▶ **WORK TO COMPLETE**
Identify and pull out each line of the entries in which "GeneralComponent" occurs.

▶ **DATA EXCERPTS**
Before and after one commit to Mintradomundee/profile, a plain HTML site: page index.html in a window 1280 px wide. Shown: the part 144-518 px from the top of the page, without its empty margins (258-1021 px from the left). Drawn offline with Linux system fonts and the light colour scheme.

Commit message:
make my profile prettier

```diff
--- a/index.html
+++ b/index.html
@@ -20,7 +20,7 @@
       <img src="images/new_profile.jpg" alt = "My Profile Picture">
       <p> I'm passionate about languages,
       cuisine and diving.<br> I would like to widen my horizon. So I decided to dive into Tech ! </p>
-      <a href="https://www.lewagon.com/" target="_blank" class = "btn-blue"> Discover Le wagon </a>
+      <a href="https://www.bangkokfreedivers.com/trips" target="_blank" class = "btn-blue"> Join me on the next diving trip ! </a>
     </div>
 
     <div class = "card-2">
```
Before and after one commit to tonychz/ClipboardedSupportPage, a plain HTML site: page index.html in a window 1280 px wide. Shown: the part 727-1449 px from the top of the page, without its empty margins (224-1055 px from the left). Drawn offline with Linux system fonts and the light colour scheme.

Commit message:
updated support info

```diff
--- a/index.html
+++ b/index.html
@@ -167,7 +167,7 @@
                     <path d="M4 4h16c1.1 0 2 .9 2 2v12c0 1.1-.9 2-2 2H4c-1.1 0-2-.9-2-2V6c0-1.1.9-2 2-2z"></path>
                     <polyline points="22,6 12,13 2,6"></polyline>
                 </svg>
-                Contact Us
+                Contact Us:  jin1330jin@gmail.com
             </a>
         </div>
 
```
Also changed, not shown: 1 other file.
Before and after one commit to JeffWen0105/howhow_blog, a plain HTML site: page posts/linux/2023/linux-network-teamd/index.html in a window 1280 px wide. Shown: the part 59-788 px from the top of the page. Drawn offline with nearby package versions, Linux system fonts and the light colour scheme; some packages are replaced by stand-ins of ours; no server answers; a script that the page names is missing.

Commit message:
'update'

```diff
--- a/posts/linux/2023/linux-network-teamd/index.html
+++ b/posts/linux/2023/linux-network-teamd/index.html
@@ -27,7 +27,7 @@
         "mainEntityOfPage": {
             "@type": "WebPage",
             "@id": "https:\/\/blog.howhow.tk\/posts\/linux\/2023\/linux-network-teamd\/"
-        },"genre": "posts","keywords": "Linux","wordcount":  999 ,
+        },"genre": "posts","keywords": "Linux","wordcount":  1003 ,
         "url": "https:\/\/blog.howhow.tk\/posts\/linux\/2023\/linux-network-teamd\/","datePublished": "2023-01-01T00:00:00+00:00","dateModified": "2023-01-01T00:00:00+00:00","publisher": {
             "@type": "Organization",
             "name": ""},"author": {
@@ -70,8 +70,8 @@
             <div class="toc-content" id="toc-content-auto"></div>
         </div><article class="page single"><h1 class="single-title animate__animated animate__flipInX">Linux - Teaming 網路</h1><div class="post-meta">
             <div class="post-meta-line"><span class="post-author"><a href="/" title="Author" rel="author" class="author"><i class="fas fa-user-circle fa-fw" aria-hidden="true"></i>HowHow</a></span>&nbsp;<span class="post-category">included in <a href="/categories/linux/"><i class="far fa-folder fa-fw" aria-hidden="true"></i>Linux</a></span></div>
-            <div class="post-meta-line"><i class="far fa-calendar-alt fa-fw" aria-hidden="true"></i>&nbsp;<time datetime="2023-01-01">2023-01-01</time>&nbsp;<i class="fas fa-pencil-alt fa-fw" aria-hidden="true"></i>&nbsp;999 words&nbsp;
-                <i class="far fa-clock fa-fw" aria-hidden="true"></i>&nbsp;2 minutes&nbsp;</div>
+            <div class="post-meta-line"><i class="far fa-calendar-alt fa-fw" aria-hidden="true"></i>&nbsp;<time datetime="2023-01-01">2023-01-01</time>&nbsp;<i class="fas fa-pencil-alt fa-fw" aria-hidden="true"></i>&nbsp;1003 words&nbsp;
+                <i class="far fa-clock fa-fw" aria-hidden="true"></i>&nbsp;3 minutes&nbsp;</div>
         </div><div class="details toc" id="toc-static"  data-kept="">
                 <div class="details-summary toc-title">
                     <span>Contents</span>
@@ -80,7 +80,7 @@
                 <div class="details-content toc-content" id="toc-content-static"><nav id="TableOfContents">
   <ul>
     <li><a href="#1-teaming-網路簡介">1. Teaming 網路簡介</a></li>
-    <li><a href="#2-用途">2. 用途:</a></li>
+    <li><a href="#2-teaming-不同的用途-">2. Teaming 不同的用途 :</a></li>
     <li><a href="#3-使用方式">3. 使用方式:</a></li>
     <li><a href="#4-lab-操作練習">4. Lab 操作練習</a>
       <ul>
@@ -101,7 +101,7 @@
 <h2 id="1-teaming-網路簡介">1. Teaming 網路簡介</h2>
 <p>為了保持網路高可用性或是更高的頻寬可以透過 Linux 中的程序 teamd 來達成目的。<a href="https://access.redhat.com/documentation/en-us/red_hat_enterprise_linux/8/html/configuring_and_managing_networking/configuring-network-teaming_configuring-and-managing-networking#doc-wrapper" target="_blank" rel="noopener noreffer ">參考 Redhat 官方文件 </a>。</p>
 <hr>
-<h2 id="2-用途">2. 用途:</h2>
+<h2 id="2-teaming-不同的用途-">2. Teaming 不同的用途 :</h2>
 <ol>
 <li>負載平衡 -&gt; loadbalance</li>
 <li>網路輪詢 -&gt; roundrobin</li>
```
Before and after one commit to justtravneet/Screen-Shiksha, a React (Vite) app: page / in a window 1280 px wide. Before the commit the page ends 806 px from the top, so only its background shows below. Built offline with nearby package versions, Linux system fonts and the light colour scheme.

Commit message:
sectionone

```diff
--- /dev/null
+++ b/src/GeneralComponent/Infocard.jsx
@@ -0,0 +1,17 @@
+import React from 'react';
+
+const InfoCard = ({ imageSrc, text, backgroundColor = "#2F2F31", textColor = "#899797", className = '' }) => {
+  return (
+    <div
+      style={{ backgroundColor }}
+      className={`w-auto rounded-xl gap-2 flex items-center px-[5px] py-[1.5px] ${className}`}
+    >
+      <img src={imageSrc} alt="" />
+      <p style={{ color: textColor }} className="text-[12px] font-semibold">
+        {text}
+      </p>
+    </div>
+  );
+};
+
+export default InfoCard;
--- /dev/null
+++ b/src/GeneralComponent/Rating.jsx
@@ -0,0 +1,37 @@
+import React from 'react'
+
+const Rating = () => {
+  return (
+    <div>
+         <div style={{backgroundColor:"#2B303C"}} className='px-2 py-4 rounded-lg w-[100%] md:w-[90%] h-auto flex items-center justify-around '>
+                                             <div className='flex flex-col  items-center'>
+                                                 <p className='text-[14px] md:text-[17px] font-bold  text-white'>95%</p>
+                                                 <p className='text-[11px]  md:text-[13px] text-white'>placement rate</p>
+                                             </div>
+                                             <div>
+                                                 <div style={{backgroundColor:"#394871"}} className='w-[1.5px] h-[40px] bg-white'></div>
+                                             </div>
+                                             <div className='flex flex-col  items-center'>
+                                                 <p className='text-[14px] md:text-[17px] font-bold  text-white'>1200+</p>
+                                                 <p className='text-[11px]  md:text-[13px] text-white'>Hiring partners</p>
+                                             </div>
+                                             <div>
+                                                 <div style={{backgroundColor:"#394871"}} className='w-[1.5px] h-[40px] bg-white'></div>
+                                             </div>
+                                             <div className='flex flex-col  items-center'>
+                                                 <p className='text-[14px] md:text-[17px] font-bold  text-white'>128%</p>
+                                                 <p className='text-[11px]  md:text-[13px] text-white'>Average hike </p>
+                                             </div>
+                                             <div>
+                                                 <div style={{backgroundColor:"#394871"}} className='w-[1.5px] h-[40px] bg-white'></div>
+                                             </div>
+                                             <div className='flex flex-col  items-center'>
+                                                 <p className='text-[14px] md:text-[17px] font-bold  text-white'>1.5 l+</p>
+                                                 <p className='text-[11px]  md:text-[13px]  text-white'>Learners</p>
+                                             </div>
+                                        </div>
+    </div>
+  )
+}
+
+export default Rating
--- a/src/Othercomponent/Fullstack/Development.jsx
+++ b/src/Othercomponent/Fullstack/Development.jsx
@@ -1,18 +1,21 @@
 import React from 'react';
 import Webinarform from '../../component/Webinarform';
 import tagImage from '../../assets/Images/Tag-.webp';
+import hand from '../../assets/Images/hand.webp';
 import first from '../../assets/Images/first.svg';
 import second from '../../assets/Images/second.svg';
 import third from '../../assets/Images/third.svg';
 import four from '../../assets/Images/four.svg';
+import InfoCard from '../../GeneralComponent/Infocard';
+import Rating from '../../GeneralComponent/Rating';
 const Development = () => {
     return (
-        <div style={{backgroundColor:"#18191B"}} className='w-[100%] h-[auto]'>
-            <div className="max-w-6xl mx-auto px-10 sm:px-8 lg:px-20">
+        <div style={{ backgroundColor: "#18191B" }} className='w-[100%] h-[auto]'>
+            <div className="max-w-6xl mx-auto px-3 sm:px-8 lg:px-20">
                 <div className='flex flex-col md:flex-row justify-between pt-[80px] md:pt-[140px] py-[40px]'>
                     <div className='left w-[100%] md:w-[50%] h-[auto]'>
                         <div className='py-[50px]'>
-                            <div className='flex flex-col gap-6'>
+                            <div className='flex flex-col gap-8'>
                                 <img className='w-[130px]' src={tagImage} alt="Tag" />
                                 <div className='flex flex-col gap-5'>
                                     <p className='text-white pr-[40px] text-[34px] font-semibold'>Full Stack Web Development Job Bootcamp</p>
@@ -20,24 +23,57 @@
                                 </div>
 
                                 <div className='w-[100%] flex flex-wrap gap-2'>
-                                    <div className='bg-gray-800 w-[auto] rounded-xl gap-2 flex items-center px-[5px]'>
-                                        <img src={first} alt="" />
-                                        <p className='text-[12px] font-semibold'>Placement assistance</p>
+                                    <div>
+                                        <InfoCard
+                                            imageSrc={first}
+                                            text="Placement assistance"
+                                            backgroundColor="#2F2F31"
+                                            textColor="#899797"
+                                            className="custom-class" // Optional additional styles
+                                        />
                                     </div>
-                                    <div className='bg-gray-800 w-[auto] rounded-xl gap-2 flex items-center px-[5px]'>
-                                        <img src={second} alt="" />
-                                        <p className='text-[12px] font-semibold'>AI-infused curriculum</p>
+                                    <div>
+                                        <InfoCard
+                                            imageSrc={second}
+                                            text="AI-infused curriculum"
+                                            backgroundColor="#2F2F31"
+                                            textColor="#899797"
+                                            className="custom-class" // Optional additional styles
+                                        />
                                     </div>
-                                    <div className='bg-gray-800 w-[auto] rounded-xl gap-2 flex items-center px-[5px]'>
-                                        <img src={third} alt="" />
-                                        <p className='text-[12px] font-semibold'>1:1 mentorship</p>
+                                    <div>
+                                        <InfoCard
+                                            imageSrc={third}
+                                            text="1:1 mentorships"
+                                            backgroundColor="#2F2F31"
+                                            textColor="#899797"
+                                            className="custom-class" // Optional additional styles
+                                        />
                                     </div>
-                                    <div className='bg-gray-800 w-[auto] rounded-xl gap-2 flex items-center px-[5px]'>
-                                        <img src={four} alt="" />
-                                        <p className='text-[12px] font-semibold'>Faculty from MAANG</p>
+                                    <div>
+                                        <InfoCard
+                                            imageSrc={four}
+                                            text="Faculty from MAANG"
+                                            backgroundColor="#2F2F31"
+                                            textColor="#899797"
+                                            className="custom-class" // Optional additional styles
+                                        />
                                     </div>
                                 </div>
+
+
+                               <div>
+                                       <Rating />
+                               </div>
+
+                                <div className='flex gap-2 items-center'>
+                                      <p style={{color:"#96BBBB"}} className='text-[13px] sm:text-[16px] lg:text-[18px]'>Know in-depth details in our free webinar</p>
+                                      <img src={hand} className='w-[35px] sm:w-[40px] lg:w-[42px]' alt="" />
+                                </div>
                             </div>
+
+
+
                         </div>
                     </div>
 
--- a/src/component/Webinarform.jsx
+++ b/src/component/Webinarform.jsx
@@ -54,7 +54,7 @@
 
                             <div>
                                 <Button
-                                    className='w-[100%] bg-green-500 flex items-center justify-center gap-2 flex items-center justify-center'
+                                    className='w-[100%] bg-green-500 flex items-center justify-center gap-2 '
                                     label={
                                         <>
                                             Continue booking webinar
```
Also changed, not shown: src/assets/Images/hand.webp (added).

▶ **SOLUTION TO THIS EXERCISE**
+++ b/src/GeneralComponent/Infocard.jsx
+++ b/src/GeneralComponent/Rating.jsx
+import InfoCard from '../../GeneralComponent/Infocard';
+import Rating from '../../GeneralComponent/Rating';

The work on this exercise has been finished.